Google's vision of the future, of course, is strictly one interpretation. Futurism is an inherently inaccurate science and pretty much everyone already knows that; we can barely predict the weather from a week out with anything resembling accuracy; expecting accurate predictions for 20 to 30 years out in even a field so broad as the culture itself is downright impossible.
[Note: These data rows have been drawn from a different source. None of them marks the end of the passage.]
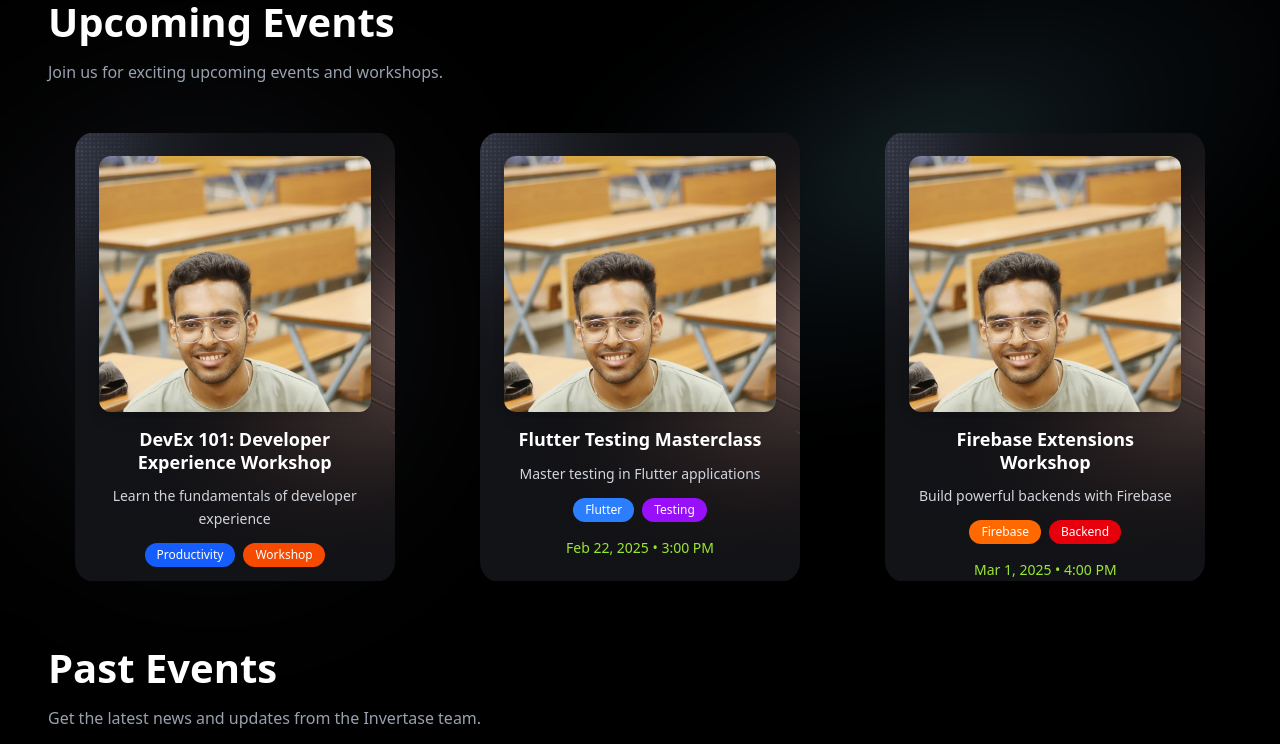
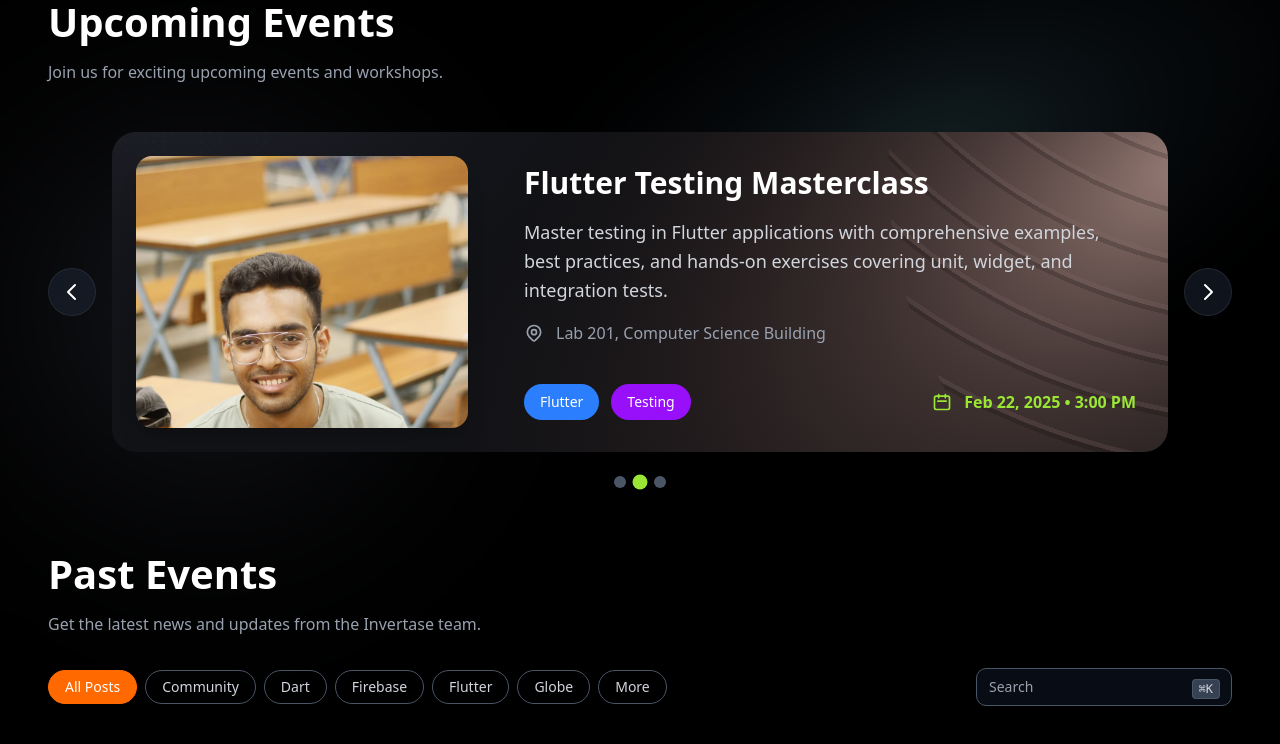
Before and after one commit to shivangsaraswat/namdapha-website, a Next.js app in the folder frontend/: page /events in a window 1280 px wide. Shown: the part 620-1364 px from the top of the page. Built offline with nearby package versions, Linux system fonts and the light colour scheme.

Commit message:
Upcoming events

```diff
--- a/frontend/app/events/page.tsx
+++ b/frontend/app/events/page.tsx
@@ -113,7 +113,68 @@ export default function EventsPage() {
 	const [searchQuery, setSearchQuery] = useState("");
 	const [selectedCategory, setSelectedCategory] = useState("All Posts");
 	const [currentPage, setCurrentPage] = useState(1);
+	const [currentEventIndex, setCurrentEventIndex] = useState(0);
 	const itemsPerPage = 6;
+
+	// Upcoming events data
+	const upcomingEvents = [
+		{
+			id: 1,
+			title: "DevEx 101: Developer Experience Workshop",
+			description: "Learn the fundamentals of developer experience and how to improve it in your organization. This comprehensive workshop covers best practices, tools, and methodologies.",
+			image: "/devansh.jpeg",
+			date: "Feb 15, 2025 • 2:00 PM",
+			venue: "Conference Hall A, Main Building",
+			tags: [
+				{ name: "Productivity", color: "bg-blue-600" },
+				{ name: "Workshop", color: "bg-orange-600" }
+			]
+		},
+		{
+			id: 2,
+			title: "Flutter Testing Masterclass",
+			description: "Master testing in Flutter applications with comprehensive examples, best practices, and hands-on exercises covering unit, widget, and integration tests.",
+			image: "/devansh.jpeg",
+			date: "Feb 22, 2025 • 3:00 PM",
+			venue: "Lab 201, Computer Science Building",
+			tags: [
+				{ name: "Flutter", color: "bg-blue-500" },
+				{ name: "Testing", color: "bg-purple-600" }
+			]
+		},
+		{
+			id: 3,
+			title: "Firebase Extensions Workshop",
+			description: "Build powerful backends with Firebase Extensions. Learn to integrate authentication, cloud functions, and real-time databases in your applications.",
+			image: "/devansh.jpeg",
+			date: "Mar 1, 2025 • 4:00 PM",
+			venue: "Innovation Hub, Block C",
+			tags: [
+				{ name: "Firebase", color: "bg-orange-500" },
+				{ name: "Backend", color: "bg-red-600" }
+			]
+		}
+	];
+
+	// Auto-advance functionality
+	useEffect(() => {
+		const timer = setInterval(() => {
+			setCurrentEventIndex((prev) => (prev + 1) % upcomingEvents.length);
+		}, 5000); // Auto-advance every 5 seconds
+
+		return () => clearInterval(timer);
+	}, [upcomingEvents.length]);
+
+	// Navigation functions
+	const nextEvent = () => {
+		setCurrentEventIndex((prev) => (prev + 1) % upcomingEvents.length);
+	};
+
+	const prevEvent = () => {
+		setCurrentEventIndex((prev) => (prev - 1 + upcomingEvents.length) % upcomingEvents.length);
+	};
+
+	const currentEvent = upcomingEvents[currentEventIndex];
 
 	// Remove global footer on mount for this page
 	useEffect(() => {
@@ -226,65 +287,90 @@ export default function EventsPage() {
 							</p>
 						</div>
 
-						{/* Upcoming Events Grid - vertical cards with council-style backgrounds */}
-						<div className="grid grid-cols-1 md:grid-cols-2 lg:grid-cols-3 gap-8 mb-16">
-							{/* First Event Card - DevEx Workshop */}
-							<div className="group cursor-pointer">
-								<div className="relative w-full max-w-[320px] mx-auto h-[450px] rounded-[20px] overflow-hidden transition-transform group-hover:scale-105">
+						{/* Upcoming Events - single horizontal card with navigation */}
+						<div className="relative mb-16">
+							{/* Navigation Container */}
+							<div className="flex items-center gap-4">
+								{/* Previous Button */}
+								<button
+									onClick={prevEvent}
+									className="flex-shrink-0 w-12 h-12 bg-gray-800/50 hover:bg-gray-700/70 rounded-full flex items-center justify-center transition-all duration-300 hover:scale-110 backdrop-blur-sm border border-gray-600/30"
+									aria-label="Previous event"
+								>
+									<svg className="w-6 h-6 text-white" fill="none" stroke="currentColor" viewBox="0 0 24 24">
+										<path strokeLinecap="round" strokeLinejoin="round" strokeWidth={2} d="M15 19l-7-7 7-7" />
+									</svg>
+								</button>
+
+								{/* Event Card */}
+								<div className="flex-1 group cursor-pointer transform transition-all duration-500 hover:scale-[1.02] hover:-translate-y-1">
+									<div className="relative w-full h-[280px] md:h-[320px] rounded-[24px] overflow-hidden">
 										{/* Background SVG from council page */}
 										<div className="absolute inset-0">
 											<Image
 												src="/council-card-bg.svg"
 												alt="Card background"
-											width={340}
-											height={450}
+												width={1000}
+												height={320}
 												className="w-full h-full object-cover"
 											/>
 										</div>
 
-									{/* Card Content with better layout */}
-									<div className="relative z-10 h-full flex flex-col">
-										{/* Event Poster/Image - better positioning */}
-										<div className="p-6 pb-4">
-											<div className="w-full h-64 rounded-[12px] overflow-hidden shadow-lg">
+										{/* Card Content - Horizontal Layout */}
+										<div className="relative z-10 h-full flex">
+											{/* Left: Event Image */}
+											<div className="w-[320px] md:w-[380px] flex-shrink-0 p-6">
+												<div className="w-full h-full rounded-[16px] overflow-hidden shadow-xl">
 													<Image
-													src="/devansh.jpeg"
-													alt="DevEx Workshop Poster"
-													width={320}
-													height={256}
-													className="w-full h-full object-cover"
+														src={currentEvent.image}
+														alt={`${currentEvent.title} Poster`}
+														width={380}
+														height={260}
+														className="w-full h-full object-cover transition-transform duration-500 group-hover:scale-105"
 													/>
 												</div>
 											</div>
 
-										{/* Event Details - improved spacing and alignment */}
-										<div className="px-6 pb-6 flex-1 flex flex-col justify-between">
-											<div className="text-center space-y-3">
+											{/* Right: Event Details */}
+											<div className="flex-1 p-8 flex flex-col justify-between">
+												<div className="space-y-4">
 													{/* Title */}
-												<h3 className="text-white text-lg font-bold leading-tight px-2">
-													DevEx 101: Developer Experience Workshop
+													<h3 className="text-white text-2xl md:text-3xl font-bold leading-tight">
+														{currentEvent.title}
 													</h3>
 
 													{/* Description */}
-												<p className="text-gray-300 text-sm leading-relaxed px-2">
-													Learn the fundamentals of developer experience
+													<p className="text-gray-300 text-lg leading-relaxed">
+														{currentEvent.description}
+													</p>
+
+													{/* Venue */}
+													<p className="text-gray-400 text-base flex items-center">
+														<svg className="w-5 h-5 mr-3" fill="none" stroke="currentColor" viewBox="0 0 24 24">
+															<path strokeLinecap="round" strokeLinejoin="round" strokeWidth={2} d="M17.657 16.657L13.414 20.9a1.998 1.998 0 01-2.827 0l-4.244-4.243a8 8 0 1111.314 0z" />
+															<path strokeLinecap="round" strokeLinejoin="round" strokeWidth={2} d="M15 11a3 3 0 11-6 0 3 3 0 016 0z" />
+														</svg>
+														{currentEvent.venue}
 													</p>
 												</div>
 
-											{/* Category Tags - moved to sit just above the Date/Time */}
-											<div className="flex justify-center gap-2 flex-wrap mt-3">
-												<span className="inline-block px-3 py-1 bg-blue-600 text-white text-xs font-medium rounded-full">
-													Productivity
+												{/* Bottom Section: Tags and Date */}
+												<div className="flex flex-col lg:flex-row lg:items-center lg:justify-between gap-4 mt-6">
+													{/* Category Tags */}
+													<div className="flex gap-3 flex-wrap">
+														{currentEvent.tags.map((tag, index) => (
+															<span key={index} className={`inline-block px-4 py-2 ${tag.color} text-white text-sm font-medium rounded-full`}>
+																{tag.name}
 															</span>
-												<span className="inline-block px-3 py-1 bg-orange-600 text-white text-xs font-medium rounded-full">
-													Workshop
-												</span>
+														))}
 													</div>
 
-											{/* Date/Time - positioned at bottom */}
-											<div className="text-center mt-4">
-												<div className="text-[#9AE634] text-sm font-medium">
-													Feb 15, 2025 • 2:00 PM
+													{/* Date/Time */}
+													<div className="text-[#9AE634] text-base font-semibold flex items-center">
+														<svg className="w-5 h-5 mr-3" fill="none" stroke="currentColor" viewBox="0 0 24 24">
+															<path strokeLinecap="round" strokeLinejoin="round" strokeWidth={2} d="M8 7V3m8 4V3m-9 8h10M5 21h14a2 2 0 002-2V7a2 2 0 00-2-2H5a2 2 0 00-2 2v12a2 2 0 002 2z" />
+														</svg>
+														{currentEvent.date}
 													</div>
 												</div>
 											</div>
@@ -292,132 +378,32 @@ export default function EventsPage() {
 									</div>
 								</div>
 
-							{/* Second Event Card - Flutter Testing */}
-							<div className="group cursor-pointer">
-								<div className="relative w-full max-w-[320px] mx-auto h-[450px] rounded-[20px] overflow-hidden transition-transform group-hover:scale-105">
-									{/* Background SVG from council page */}
-									<div className="absolute inset-0">
-										<Image
-											src="/council-card-bg.svg"
-											alt="Card background"
-											width={340}
-											height={450}
-											className="w-full h-full object-cover"
-										/>
+								{/* Next Button */}
+								<button
+									onClick={nextEvent}
+									className="flex-shrink-0 w-12 h-12 bg-gray-800/50 hover:bg-gray-700/70 rounded-full flex items-center justify-center transition-all duration-300 hover:scale-110 backdrop-blur-sm border border-gray-600/30"
+									aria-label="Next event"
+								>
+									<svg className="w-6 h-6 text-white" fill="none" stroke="currentColor" viewBox="0 0 24 24">
+										<path strokeLinecap="round" strokeLinejoin="round" strokeWidth={2} d="M9 5l7 7-7 7" />
+									</svg>
+								</button>
 							</div>
 
-									{/* Card Content with better layout */}
-									<div className="relative z-10 h-full flex flex-col">
-										{/* Event Poster/Image - better positioning */}
-										<div className="p-6 pb-4">
-											<div className="w-full h-64 rounded-[12px] overflow-hidden shadow-lg">
-												<Image
-													src="/devansh.jpeg"
-													alt="Flutter Testing Workshop Poster"
-													width={320}
-													height={256}
-													className="w-full h-full object-cover"
+							{/* Event Indicators */}
+							<div className="flex justify-center mt-6 gap-2">
+								{upcomingEvents.map((_, index) => (
+									<button
+										key={index}
+										onClick={() => setCurrentEventIndex(index)}
+										className={`w-3 h-3 rounded-full transition-all duration-300 ${
+											index === currentEventIndex
+												? 'bg-[#9AE634] scale-125'
+												: 'bg-gray-600 hover:bg-gray-500'
+										}`}
+										aria-label={`Go to event ${index + 1}`}
 									/>
-											</div>
-										</div>
-
-										{/* Event Details - improved spacing and alignment */}
-										<div className="px-6 pb-6 flex-1 flex flex-col justify-between">
-											<div className="text-center space-y-3">
-												{/* Title */}
-												<h3 className="text-white text-lg font-bold leading-tight px-2">
-													Flutter Testing Masterclass
-												</h3>
-
-												{/* Description */}
-												<p className="text-gray-300 text-sm leading-relaxed px-2">
-													Master testing in Flutter applications
-												</p>
-											</div>
-
-											{/* Category Tags - moved to sit just above the Date/Time */}
-											<div className="flex justify-center gap-2 flex-wrap mt-3">
-												<span className="inline-block px-3 py-1 bg-blue-500 text-white text-xs font-medium rounded-full">
-													Flutter
-												</span>
-												<span className="inline-block px-3 py-1 bg-purple-600 text-white text-xs font-medium rounded-full">
-													Testing
-												</span>
-											</div>
-
-											{/* Date/Time - positioned at bottom */}
-											<div className="text-center mt-4">
-												<div className="text-[#9AE634] text-sm font-medium">
-													Feb 22, 2025 • 3:00 PM
-												</div>
-											</div>
-										</div>
-									</div>
-								</div>
-							</div>
-
-							{/* Third Event Card - Firebase Workshop */}
-							<div className="group cursor-pointer">
-								<div className="relative w-full max-w-[320px] mx-auto h-[450px] rounded-[20px] overflow-hidden transition-transform group-hover:scale-105">
-									{/* Background SVG from council page */}
-									<div className="absolute inset-0">
-										<Image
-											src="/council-card-bg.svg"
-											alt="Card background"
-											width={340}
-											height={450}
-											className="w-full h-full object-cover"
-										/>
-									</div>
-
-									{/* Card Content with better layout */}
-									<div className="relative z-10 h-full flex flex-col">
-										{/* Event Poster/Image - better positioning */}
-										<div className="p-6 pb-4">
-											<div className="w-full h-64 rounded-[12px] overflow-hidden shadow-lg">
-												<Image
-													src="/devansh.jpeg"
-													alt="Firebase Workshop Poster"
-													width={320}
-													height={256}
-													className="w-full h-full object-cover"
-												/>
-											</div>
-										</div>
-
-										{/* Event Details - improved spacing and alignment */}
-										<div className="px-6 pb-6 flex-1 flex flex-col justify-between">
-											<div className="text-center space-y-3">
-												{/* Title */}
-												<h3 className="text-white text-lg font-bold leading-tight px-2">
-													Firebase Extensions Workshop
-												</h3>
-
-												{/* Description */}
-												<p className="text-gray-300 text-sm leading-relaxed px-2">
-													Build powerful backends with Firebase
-												</p>
-											</div>
-
-											{/* Category Tags - moved to sit just above the Date/Time */}
-											<div className="flex justify-center gap-2 flex-wrap mt-3">
-												<span className="inline-block px-3 py-1 bg-orange-500 text-white text-xs font-medium rounded-full">
-													Firebase
-												</span>
-												<span className="inline-block px-3 py-1 bg-red-600 text-white text-xs font-medium rounded-full">
-													Backend
-												</span>
-											</div>
-
-											{/* Date/Time - positioned at bottom */}
-											<div className="text-center mt-4">
-												<div className="text-[#9AE634] text-sm font-medium">
-													Mar 1, 2025 • 4:00 PM
-												</div>
-											</div>
-										</div>
-									</div>
-								</div>
+								))}
 							</div>
 						</div>
 						{/* Insights Section - rebranded from blog posts */}
```
Also changed, not shown: 1 other file (tests, documents, lock files or other folders). Lines whose indentation alone changed are shown as unchanged.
Anyone else still looking for their flying car?
But at the same time, since Google is already working on some of these fields themselves--most are already familiar with the Google driverless car, and Google Glass covers at least some of the waterfront Schmidt describes--it's safe to say that at least some of Schmidt's predictions aren't mere prognostication, but rather, a small glimpse into a future currently being designed by Google itself.
Only time will tell if Schmidt's vision ends up being the one that the world at large goes with, but in all honesty, most of us have heard much, much worse visions of the future.
Edited by Brooke Neuman